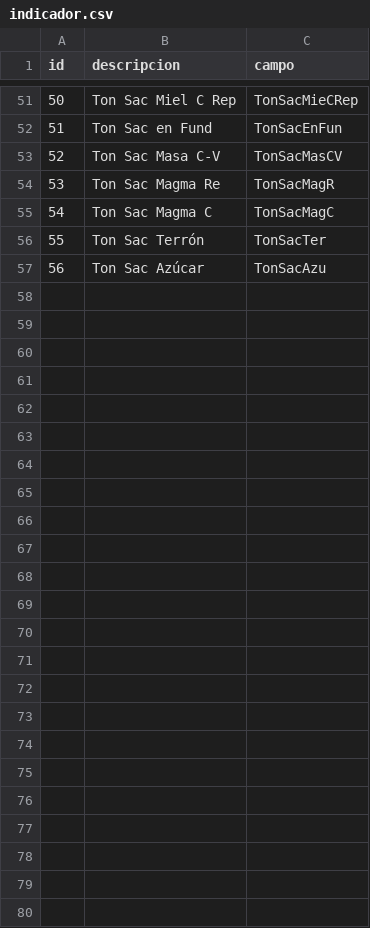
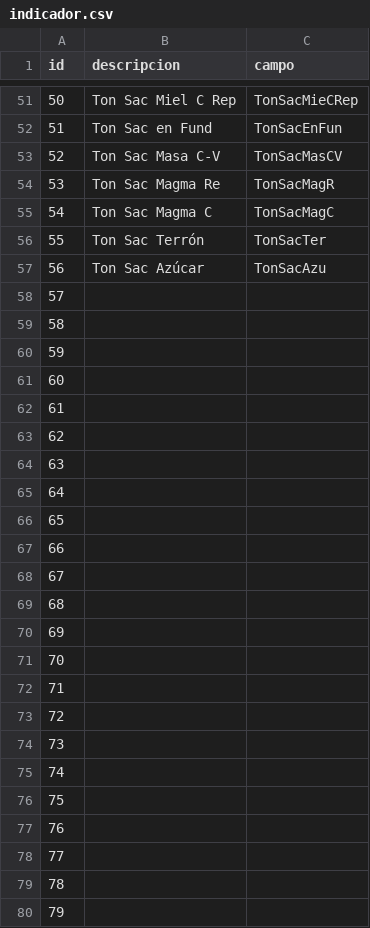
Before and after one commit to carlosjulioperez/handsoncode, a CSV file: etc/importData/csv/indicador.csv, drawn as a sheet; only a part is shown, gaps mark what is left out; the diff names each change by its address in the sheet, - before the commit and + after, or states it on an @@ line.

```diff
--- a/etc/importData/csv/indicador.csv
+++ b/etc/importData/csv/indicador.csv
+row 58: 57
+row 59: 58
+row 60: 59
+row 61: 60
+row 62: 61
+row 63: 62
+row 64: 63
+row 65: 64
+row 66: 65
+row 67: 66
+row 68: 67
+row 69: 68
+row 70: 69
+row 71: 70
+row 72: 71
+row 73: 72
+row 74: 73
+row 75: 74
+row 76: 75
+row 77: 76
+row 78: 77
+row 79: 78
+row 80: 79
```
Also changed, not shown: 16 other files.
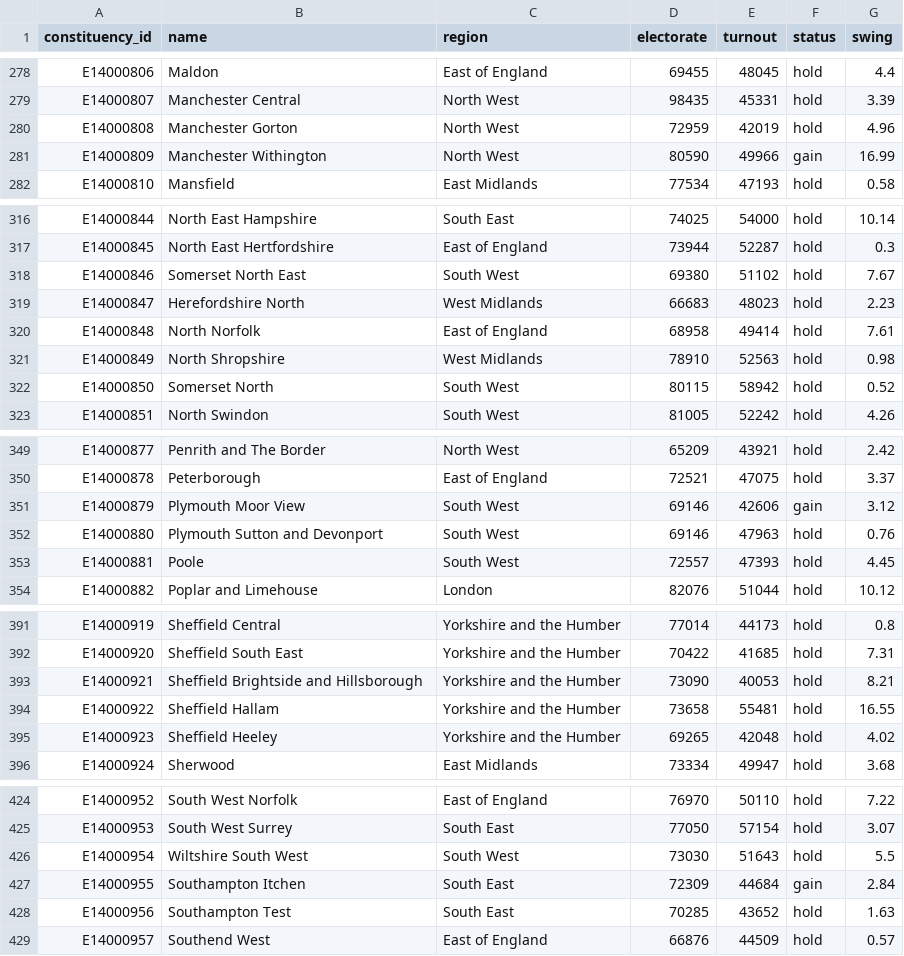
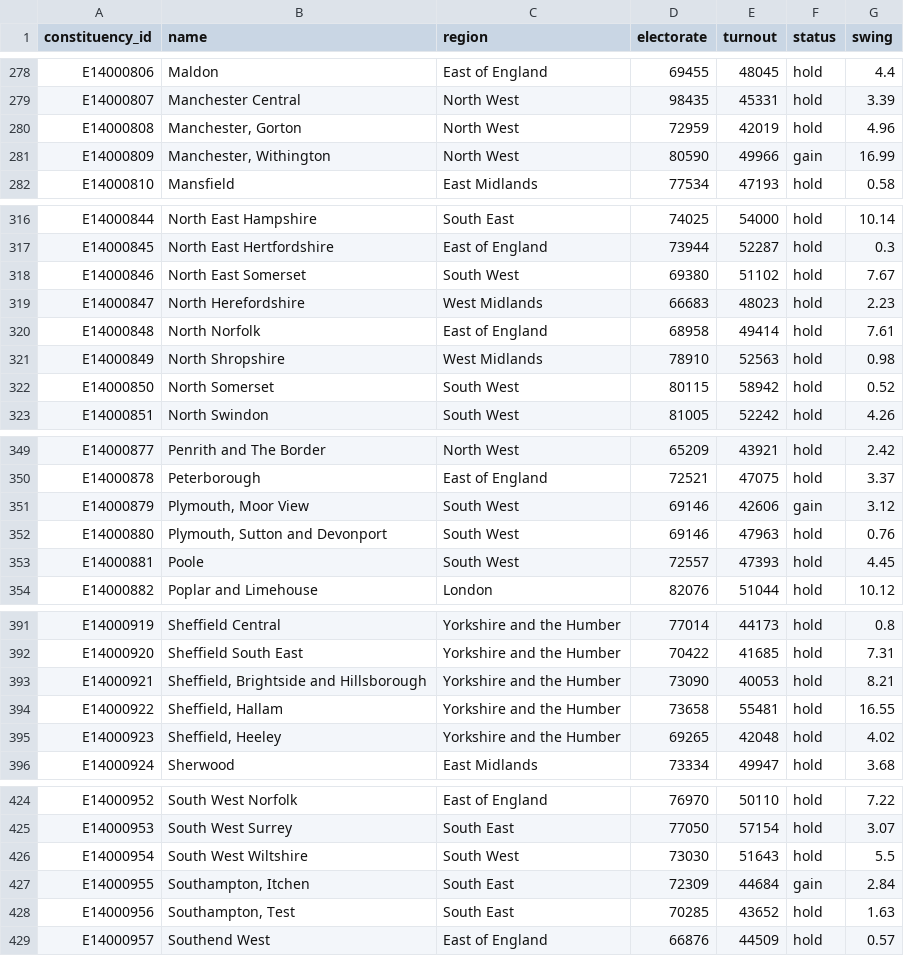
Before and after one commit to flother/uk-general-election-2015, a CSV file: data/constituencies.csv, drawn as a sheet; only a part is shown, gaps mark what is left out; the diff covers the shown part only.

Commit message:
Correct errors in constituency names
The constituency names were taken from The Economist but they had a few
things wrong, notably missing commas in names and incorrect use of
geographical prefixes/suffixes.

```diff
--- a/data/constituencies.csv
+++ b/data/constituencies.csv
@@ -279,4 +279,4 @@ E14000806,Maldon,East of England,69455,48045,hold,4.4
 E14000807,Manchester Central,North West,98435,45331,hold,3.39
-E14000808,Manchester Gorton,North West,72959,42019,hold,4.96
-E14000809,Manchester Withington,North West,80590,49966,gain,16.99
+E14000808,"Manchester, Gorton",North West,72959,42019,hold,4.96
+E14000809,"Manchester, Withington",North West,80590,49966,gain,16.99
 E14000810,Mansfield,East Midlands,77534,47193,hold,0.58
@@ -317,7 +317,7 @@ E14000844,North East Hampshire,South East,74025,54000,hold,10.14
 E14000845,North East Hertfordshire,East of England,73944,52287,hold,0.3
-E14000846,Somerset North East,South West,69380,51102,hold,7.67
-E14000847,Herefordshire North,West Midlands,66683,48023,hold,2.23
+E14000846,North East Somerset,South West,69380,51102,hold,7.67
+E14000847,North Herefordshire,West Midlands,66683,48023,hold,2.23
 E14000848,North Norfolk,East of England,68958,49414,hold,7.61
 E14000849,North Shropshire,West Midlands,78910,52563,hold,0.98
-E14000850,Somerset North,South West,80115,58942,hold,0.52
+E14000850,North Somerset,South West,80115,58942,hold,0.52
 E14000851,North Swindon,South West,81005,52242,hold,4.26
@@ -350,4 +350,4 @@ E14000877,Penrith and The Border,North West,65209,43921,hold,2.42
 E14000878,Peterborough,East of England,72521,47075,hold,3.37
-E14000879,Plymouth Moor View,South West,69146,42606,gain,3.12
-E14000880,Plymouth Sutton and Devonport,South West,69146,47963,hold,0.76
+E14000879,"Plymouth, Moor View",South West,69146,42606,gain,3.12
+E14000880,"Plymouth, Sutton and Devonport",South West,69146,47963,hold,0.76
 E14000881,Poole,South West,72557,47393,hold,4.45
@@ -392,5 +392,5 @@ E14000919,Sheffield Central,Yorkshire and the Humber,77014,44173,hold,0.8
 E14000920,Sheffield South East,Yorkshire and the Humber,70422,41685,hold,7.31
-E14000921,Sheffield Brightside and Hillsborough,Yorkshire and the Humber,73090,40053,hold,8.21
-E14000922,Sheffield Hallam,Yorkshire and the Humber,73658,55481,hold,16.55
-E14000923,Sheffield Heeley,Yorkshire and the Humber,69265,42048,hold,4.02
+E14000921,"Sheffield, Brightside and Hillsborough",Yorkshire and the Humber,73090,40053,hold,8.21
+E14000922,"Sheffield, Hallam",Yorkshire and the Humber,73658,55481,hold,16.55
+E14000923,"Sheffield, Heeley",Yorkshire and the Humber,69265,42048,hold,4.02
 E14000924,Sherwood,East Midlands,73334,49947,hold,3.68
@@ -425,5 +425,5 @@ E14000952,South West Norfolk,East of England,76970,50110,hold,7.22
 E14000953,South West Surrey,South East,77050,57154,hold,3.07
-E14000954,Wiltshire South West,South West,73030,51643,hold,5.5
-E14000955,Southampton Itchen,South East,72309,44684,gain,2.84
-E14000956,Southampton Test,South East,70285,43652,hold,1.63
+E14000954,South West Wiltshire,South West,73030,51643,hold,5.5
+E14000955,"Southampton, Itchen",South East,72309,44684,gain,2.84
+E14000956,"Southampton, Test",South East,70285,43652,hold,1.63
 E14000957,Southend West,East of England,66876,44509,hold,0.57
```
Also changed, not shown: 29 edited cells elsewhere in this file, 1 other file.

> Exercise description:
Going over every line of the entries, tally those containing the string "Hallam" and report only the figure.

> Answer area:
2